My first semester as the director of ETBU’s Honors Program is coming to a close. In my final post for The Intersection, I thought I’d share some of the highlights from this semester as well as my perspective on the role of the Honors Program.
Back in September, the Honors Program held a retreat at Shepherd’s Pasture, a beautiful retreat center in Jefferson, Texas. We spent time playing board games, watching (and obsessing over the details of) the movie Memento, sharing meals, sitting around a campfire, wandering in the woods, and playing basketball and volleyball. We also went into town and took a riverboat tour, where we learned about Jefferson’s past as Texas’s first major city and port. In January, we will visit San Antonio to attend the symphony and to tour the Mission San José.
Two Monday nights each month, my wife, Amanda, and I have met with students to discuss James K. A. Smith’s work Who’s Afraid of Postmodernism?, in which Smith asserts that the Church can gain valuable insights from major postmodern thinkers Jacques Derrida, Francois Lyotard, and Michel Foucault. He believes that these theorists’ demolition of modernist preconceptions actually open up space for the Church to reclaim and extend its Scripture-steeped, liturgical, catholic, and incarnational identity. We have engaged in great conversation about the meanings of modernity and postmodernity, the character of the Church in the present day, and the challenges facing the Church in Western society. Our students necessarily will be grappling with the implications of these issues throughout their lives, and the conversations we’ve had reveal the personal stakes involved for them in these issues.

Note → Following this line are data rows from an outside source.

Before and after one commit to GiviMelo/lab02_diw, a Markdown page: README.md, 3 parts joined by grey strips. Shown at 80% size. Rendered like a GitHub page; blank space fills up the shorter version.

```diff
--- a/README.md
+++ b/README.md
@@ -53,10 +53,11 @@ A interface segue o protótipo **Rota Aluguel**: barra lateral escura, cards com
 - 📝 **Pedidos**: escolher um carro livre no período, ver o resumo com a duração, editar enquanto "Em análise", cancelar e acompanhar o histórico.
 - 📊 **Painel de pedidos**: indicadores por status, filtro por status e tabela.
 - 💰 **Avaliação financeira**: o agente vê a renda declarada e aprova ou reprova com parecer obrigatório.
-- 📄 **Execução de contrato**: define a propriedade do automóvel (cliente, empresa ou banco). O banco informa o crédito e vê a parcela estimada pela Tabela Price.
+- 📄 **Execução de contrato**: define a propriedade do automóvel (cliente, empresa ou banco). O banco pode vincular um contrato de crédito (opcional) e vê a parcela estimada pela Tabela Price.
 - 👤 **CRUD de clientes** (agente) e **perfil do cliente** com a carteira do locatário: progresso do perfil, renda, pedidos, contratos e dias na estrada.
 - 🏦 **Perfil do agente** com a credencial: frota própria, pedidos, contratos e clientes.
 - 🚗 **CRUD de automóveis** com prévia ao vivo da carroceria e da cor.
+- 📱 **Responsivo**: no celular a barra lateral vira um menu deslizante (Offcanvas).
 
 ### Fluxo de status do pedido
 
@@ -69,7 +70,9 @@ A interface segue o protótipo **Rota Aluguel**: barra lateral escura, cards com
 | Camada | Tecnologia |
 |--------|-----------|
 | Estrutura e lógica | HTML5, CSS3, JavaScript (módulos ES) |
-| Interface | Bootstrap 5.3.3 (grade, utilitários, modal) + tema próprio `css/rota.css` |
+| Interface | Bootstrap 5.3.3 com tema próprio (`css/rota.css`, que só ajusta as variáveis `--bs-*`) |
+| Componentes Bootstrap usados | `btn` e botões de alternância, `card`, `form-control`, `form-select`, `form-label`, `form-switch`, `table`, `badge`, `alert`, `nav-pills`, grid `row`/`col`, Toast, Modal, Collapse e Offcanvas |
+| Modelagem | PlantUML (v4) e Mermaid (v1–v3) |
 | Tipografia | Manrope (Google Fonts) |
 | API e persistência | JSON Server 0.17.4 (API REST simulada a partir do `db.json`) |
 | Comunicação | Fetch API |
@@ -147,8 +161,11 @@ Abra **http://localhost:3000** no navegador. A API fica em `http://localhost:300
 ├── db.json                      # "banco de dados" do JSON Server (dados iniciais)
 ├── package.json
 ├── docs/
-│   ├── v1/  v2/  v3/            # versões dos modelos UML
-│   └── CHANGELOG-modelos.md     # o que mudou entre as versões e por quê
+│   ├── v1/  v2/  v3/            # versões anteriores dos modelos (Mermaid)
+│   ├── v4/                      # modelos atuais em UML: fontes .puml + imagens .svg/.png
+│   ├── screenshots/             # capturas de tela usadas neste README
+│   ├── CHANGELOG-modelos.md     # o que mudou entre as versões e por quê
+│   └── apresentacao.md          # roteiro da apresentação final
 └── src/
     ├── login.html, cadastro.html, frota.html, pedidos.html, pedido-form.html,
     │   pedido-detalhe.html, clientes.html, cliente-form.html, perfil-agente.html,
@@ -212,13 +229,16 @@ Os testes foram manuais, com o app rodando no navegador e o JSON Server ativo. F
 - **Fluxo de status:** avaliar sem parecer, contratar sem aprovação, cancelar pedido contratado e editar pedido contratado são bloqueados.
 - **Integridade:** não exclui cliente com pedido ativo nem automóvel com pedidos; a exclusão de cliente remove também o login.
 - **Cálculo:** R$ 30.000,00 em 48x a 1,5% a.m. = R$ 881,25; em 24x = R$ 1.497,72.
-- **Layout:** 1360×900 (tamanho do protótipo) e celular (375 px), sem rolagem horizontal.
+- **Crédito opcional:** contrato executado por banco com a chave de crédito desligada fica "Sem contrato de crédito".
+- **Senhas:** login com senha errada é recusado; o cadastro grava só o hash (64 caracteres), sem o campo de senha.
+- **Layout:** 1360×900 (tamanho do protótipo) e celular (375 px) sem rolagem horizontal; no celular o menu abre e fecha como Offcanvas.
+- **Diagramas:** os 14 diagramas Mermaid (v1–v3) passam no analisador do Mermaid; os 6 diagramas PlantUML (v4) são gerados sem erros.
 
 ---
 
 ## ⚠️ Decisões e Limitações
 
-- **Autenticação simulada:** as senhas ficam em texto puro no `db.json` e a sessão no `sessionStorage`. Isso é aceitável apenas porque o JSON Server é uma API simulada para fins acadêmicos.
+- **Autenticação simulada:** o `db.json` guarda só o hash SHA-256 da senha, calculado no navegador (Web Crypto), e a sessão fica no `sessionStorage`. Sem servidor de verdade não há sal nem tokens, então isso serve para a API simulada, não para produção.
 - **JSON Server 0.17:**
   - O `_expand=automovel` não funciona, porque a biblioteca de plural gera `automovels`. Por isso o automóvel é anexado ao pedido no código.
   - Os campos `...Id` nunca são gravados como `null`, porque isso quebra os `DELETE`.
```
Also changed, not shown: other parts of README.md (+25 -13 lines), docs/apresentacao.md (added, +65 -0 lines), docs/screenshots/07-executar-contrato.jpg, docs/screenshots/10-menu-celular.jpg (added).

Each chapter of Smith’s book opens with a summary of a film that he feels provides a good analogy to the theories put forth by the philosopher covered in that chapter. Dr. David Splawn hosted screenings of some of these films in his home and led discussions about them with the honors students. This engagement with the films has helped the students see how these theories have infiltrated the culture.
Each Thursday, Amanda and I have opened our home for honors students to gather and chat in a more informal setting. These coffee hours have been enriched by visits from several faculty members: Rick Johnson, Warren Johnson, Jeph Holloway, Jerry Summers, Scott Bryant, Lynn New, Elizabeth Ponder, Emily Prevost, and Troy White. The students have greatly benefited from hearing professors recount how they entered their fields of specialty, how they approach teaching and research, and how their faith frames their work.
Both the Book Group and the Coffee Hours have been central traditions to the Honors Program over the years. My wife and I have felt strongly that these events should take place in our home, with armchairs and couches, with food and coffee, and with children running around and making noise. We want to show through our hospitality that the intellectual life flourishes when it shapes and is shaped by normal, daily living.
The phrase that best sums up my vision for the Honors Program is, “The intellectual life together.” It’s an amalgamation of titles from two books that have inspired me. In The Intellectual Life, A. G. Sertillanges describes the scholarly vocation in almost mystical language, charging those who are called to it to great focus and determination but with incredibly human balance. He understands that a life of study, which requires a great measure of solitude, nevertheless takes place in the world, among friends, family, and daily labor. Dietrich Bonhoeffer begins Life Together with a reminder to Christians that a worshipping community is a gift—to gather without fear of violence or persecution to praise the Lord in song and to read His word is a luxury that we often take for granted. As a result, we build up imaginary, “ideal” communities in our minds and grow frustrated with the flesh-and-blood community in front of us that doesn’t seem to measure up. We must rid ourselves of these illusions and participate humbly and fully in worship and service within the community that God has brought us to.
I am thankful to enter and oversee an already vibrant community bound together by traditions. I have loved getting to know these kind, funny, interesting, servant-hearted students who find so much delight in instruction, and I look forward to deepening these relationships through living the intellectual life together.